The heavy rain that caused flash flooding in the Hannibal area Saturday, April 29, undoubtedly kept some people home. However, a large crowd gathered at the Mark Twain High School in Center for the annual Ralls County Relay For Life.

The heavy rain that caused flash flooding in the Hannibal area Saturday, April 29, undoubtedly kept some people home. However, a large crowd gathered at the Mark Twain High School in Center for the annual Ralls County Relay For Life.

Cancer survivors are honored with a special “survivors' lap,” after the opening ceremony at the Relay. These survivors are usually adults, but this year they were led around the Relay route in the high school gym by 2-year-old Hayden Wheatley, a brain cancer survivor. “Princess Hayden” was pulled in a decorated wagon. Earlier, she had done several laps, walking with her special walker.

Hayden is the daughter of Nicole and Eric Wheatley of Hamilton, Ill., and granddaughter of Kathy and Bill Kayser of Perry. Her mother explained she was diagnosed with brain cancer at age 1 and had surgery in April 2016, and has also had four rounds of chemo and 33 of radiation.

Among the cancer survivors sharing their experiences was Margaret Colbert of Paris, a 12-year- survivor of non-Hodgkin lymphoma. She had six months of chemo and has been in remission since 2006.

Colbert had more reasons for helping the Relay raise funds for the American Cancer Society. Her husband, Donald, recently died March 20 from lung cancer, and 10 days later her brother-in-law, Robert Stewart of Mexico, Mo., died. He had been a skin cancer patient, but this did not cause his death.

She recently opened a photography business. Colbert was accompanied by her daughter Gwen Bailey of Paris. Colbert had advice for others: “Take it one day at a time, and if there has been been breast or ovarian cancer in the family, get the generic testing.”

Connie Miller of New London was grateful to report she is in remission from breast cancer. She was diagnosed eight years ago and had surgery, chemo and radiation, with all her treatment at the James Cary Cancer Center in Hannibal. She praised Dr. Bari and Dr. Hirner. She lost her husband to lung cancer in 2003.

The Relay's fairy tale theme, “Happily Ever After,” gave the individual teams an opportunity to exercise their creativity, such as by dressing as Peter Pan, Snow White, princesses and a fairy godmother. Julie Haynes of Monroe City was Peter Pan aa she painted children's faces.

The fairy godmother was Laura Leake, leader of the Relay, who honored many volunteers at the Relay prior to the first lap. She reported the ACS funded $8.2 in cancer research in 2016 in Missouri and thanked everyone for continuing to support this research.

The opening events included a flag ceremony by Bill Wright and Dan Carey of VFW Post 4088 in Perry, who explained they have done this each year the Ralls County Relay For Life has taken place.

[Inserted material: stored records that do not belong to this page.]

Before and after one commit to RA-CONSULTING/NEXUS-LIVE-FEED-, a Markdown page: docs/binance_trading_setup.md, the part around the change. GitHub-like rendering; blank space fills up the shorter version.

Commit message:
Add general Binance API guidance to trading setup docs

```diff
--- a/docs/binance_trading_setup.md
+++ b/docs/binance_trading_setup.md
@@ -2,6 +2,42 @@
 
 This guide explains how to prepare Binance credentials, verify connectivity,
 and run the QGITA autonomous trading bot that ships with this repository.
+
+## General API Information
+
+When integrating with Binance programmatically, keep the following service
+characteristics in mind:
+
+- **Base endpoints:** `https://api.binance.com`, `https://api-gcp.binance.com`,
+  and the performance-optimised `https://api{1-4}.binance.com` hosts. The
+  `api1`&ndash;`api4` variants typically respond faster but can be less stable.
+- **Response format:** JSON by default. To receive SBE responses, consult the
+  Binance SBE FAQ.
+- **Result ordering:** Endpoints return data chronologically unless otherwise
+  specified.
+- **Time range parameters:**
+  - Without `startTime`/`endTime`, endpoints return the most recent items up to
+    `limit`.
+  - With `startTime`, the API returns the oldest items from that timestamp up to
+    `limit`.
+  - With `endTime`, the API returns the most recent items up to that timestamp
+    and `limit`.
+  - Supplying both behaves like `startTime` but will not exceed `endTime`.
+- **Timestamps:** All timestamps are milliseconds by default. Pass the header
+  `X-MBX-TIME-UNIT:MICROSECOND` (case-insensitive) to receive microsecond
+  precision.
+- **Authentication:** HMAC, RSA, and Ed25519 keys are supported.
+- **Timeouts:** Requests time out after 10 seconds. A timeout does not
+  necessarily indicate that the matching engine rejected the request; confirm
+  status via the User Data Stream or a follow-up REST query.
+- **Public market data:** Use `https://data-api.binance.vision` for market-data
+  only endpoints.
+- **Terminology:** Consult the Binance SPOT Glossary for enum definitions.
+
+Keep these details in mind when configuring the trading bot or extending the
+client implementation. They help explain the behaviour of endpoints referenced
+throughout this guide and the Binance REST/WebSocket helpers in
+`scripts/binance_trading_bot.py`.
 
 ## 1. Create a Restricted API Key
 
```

Hundreds of luminarias were sold to honor cancer survivors and victims. They were placed in a rectangle in the gym, with the relay laps going around them.

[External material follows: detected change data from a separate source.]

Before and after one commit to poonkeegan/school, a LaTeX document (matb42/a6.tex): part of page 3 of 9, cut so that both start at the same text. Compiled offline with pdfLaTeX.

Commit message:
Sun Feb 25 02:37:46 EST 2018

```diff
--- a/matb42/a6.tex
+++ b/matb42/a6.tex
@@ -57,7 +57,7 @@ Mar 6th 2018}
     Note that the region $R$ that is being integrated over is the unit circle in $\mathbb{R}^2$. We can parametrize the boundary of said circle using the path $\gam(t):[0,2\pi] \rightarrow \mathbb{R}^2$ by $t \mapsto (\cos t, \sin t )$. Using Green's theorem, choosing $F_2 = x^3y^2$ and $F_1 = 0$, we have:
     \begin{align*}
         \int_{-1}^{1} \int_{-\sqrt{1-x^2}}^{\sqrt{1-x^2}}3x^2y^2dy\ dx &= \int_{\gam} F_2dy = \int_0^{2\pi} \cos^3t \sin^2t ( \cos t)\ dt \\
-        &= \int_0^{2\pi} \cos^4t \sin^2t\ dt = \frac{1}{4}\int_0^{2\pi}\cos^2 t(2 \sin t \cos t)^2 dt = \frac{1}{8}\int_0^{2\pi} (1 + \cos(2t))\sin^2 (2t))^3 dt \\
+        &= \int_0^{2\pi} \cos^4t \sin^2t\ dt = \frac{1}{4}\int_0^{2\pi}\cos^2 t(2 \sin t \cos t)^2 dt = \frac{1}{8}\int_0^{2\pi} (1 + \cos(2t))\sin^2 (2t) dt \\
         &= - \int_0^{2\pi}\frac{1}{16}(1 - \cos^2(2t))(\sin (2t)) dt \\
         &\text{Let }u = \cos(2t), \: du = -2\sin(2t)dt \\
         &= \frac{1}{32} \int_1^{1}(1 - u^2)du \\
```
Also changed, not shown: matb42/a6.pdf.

In the center of the gym floor, a large castle was ready to be auctioned. It was made by students at Perry Christian Academy in Perry, including Bailee Ward, Rachel Hodges and Chloe Hodges.

In addition to the items sold at the booths in the high school gym, drawings took place, and a silent auction also raised funds for the American Cancer Society. Kathryn McDaniel, area leader of the ACS, expressed appreciation for all who attended the Relay despite the heavy rain and chance of flooding.

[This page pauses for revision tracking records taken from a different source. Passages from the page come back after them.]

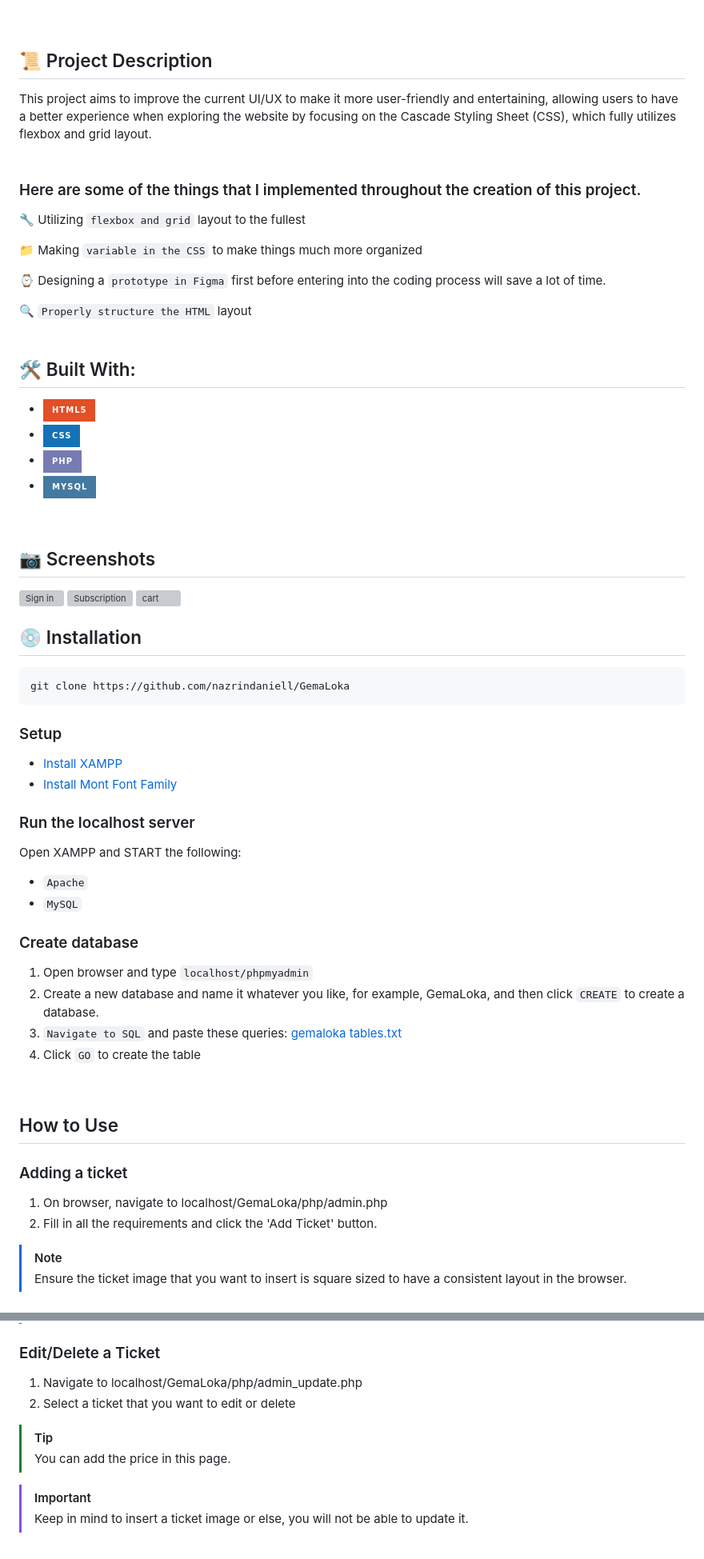
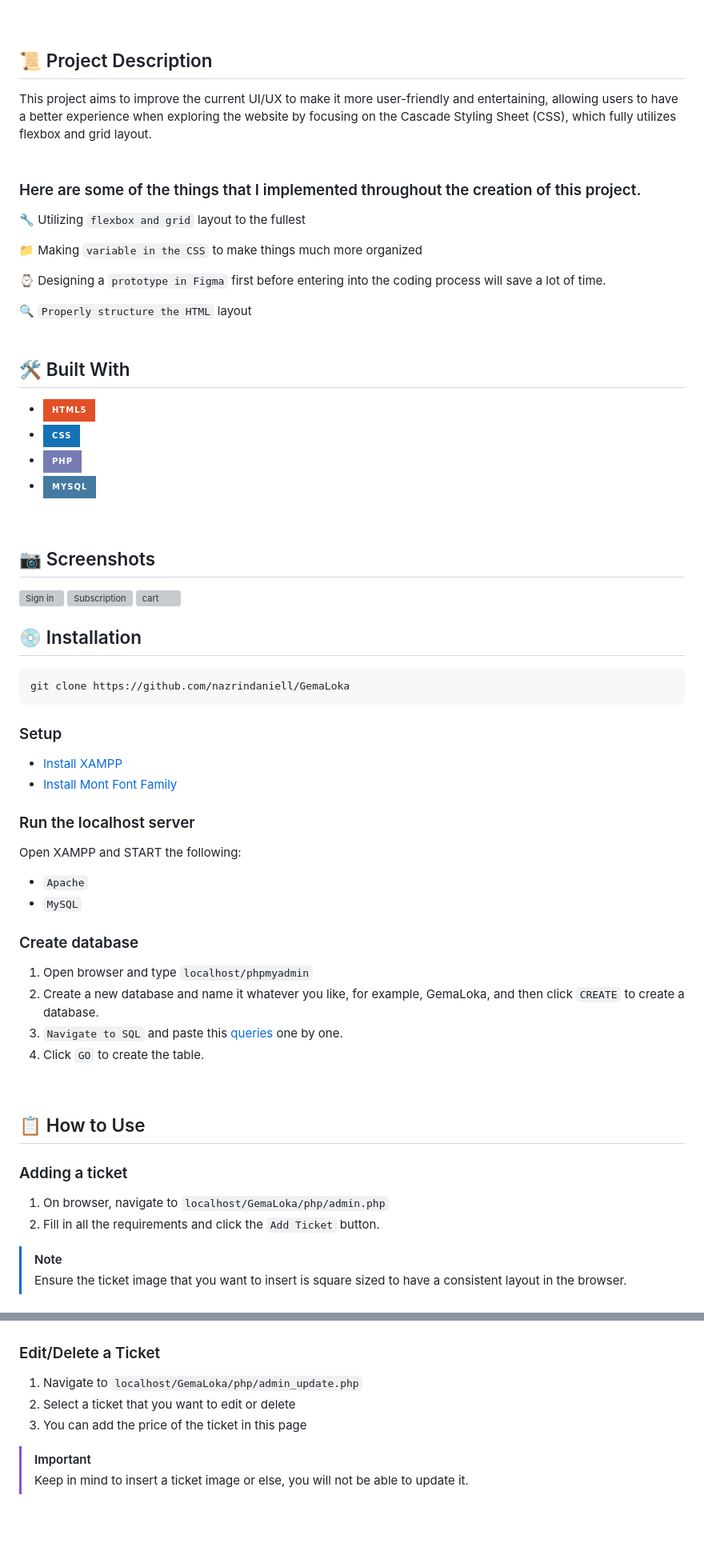
Before and after one commit to nazrindaniell/GemaLoka, a Markdown page: README.md, 2 parts joined by grey strips. Shown at 80% size. GitHub-like rendering; badges without logos; blank space fills up the shorter version; grey boxes are pictures that could not be loaded.

Commit message:
Update README.md
adding how to use description

````diff
--- a/README.md
+++ b/README.md
@@ -13,13 +13,11 @@
 <br>
 
 ## :scroll: Project Description
-
 This project aims to improve the current UI/UX to make it more user-friendly and entertaining, allowing users to have a better experience when exploring the website by focusing on the Cascade Styling Sheet (CSS), which fully utilizes flexbox and grid layout.
 <br>
 <br>
 
 ### Here are some of the things that I implemented throughout the creation of this project.
-
 :wrench: Utilizing `flexbox and grid` layout to the fullest
 
 :file_folder: Making `variable in the CSS` to make things much more organized
@@ -30,8 +28,7 @@ This project aims to improve the current UI/UX to make it more user-friendly and
 <br>
 <br>
 
-## 🛠️ Built With:
-
+## 🛠️ Built With
 <ul>
   <li><img alt="Static Badge" src="https://img.shields.io/badge/HTML5-%23000?style=for-the-badge&logo=HTML5&logoColor=%23E34F26&labelColor=%23fff&color=%23E34F26"></li>
   <li><img alt="Static Badge" src="https://img.shields.io/badge/CSS-%23000?style=for-the-badge&logo=CSS3&logoColor=%231572B6&labelColor=%23fff&color=%231572B6"></li>
@@ -41,19 +38,16 @@ This project aims to improve the current UI/UX to make it more user-friendly and
 <br>
 
 ## :camera: Screenshots
-
   <img alt="Sign in" src="https://github.com/nazrindaniell/GemaLoka/assets/79645841/402106a9-9561-4027-8c89-8b51ab9e6de8">
   <img alt="Subscription" src="https://github.com/nazrindaniell/GemaLoka/assets/79645841/1e769e6f-8a03-419c-93e8-44b0a18d5cf7">
   <img alt="cart" src="https://github.com/nazrindaniell/GemaLoka/assets/79645841/fdd564c7-2327-47d9-a4a2-9f311e4370fb">
 
 ## :cd: Installation
-
 ```
 git clone https://github.com/nazrindaniell/GemaLoka
 ```
 
 ### Setup
-
 <div>
   <ul>
     <li><a href="https://www.apachefriends.org/download.html">Install XAMPP</a></li>
@@ -62,7 +56,6 @@ git clone https://github.com/nazrindaniell/GemaLoka
 </div>
 
 ### Run the localhost server
-
 Open XAMPP and START the following:
 
 - `Apache`
@@ -71,17 +64,14 @@ Open XAMPP and START the following:
 ### Create database
 1) Open browser and type `localhost/phpmyadmin`
 2) Create a new database and name it whatever you like, for example, GemaLoka, and then click `CREATE` to create a database.
-3) `Navigate to SQL` and paste these queries:
-[gemaloka tables.txt](https://github.com/nazrindaniell/GemaLoka/files/14371920/gemaloka.tables.txt)
-4) Click `GO` to create the table
+3) `Navigate to SQL` and paste this [queries](https://github.com/nazrindaniell/GemaLoka/files/14371920/gemaloka.tables.txt) one by one.
+4) Click `GO` to create the table.
 <br>
 
-## How to Use
+## :clipboard: How to Use
 
 ### Adding a ticket
-
-1. On browser, navigate to localhost/GemaLoka/php/admin.php
-2. Fill in all the requirements and click the 'Add Ticket' button.
-
+1. On browser, navigate to `localhost/GemaLoka/php/admin.php`
+2. Fill in all the requirements and click the `Add Ticket` button.
 > [!NOTE]
 > Ensure the ticket image that you want to insert is square sized to have a consistent layout in the browser.
@@ -88,11 +79,7 @@ Open XAMPP and START the following:
 
 ### Edit/Delete a Ticket
-
-1. Navigate to localhost/GemaLoka/php/admin_update.php
+1. Navigate to `localhost/GemaLoka/php/admin_update.php`
 2. Select a ticket that you want to edit or delete
-
-> [!TIP]
-> You can add the price in this page.
-
+3. You can add the price of the ticket in this page
 > [!IMPORTANT]
 > Keep in mind to insert a ticket image or else, you will not be able to update it.
````
Also changed, not shown: other parts of README.md (+2 -5 lines).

See photo gallery for more pictures.

Reach reporter Bev Darr at bev.darr@courierpost.com.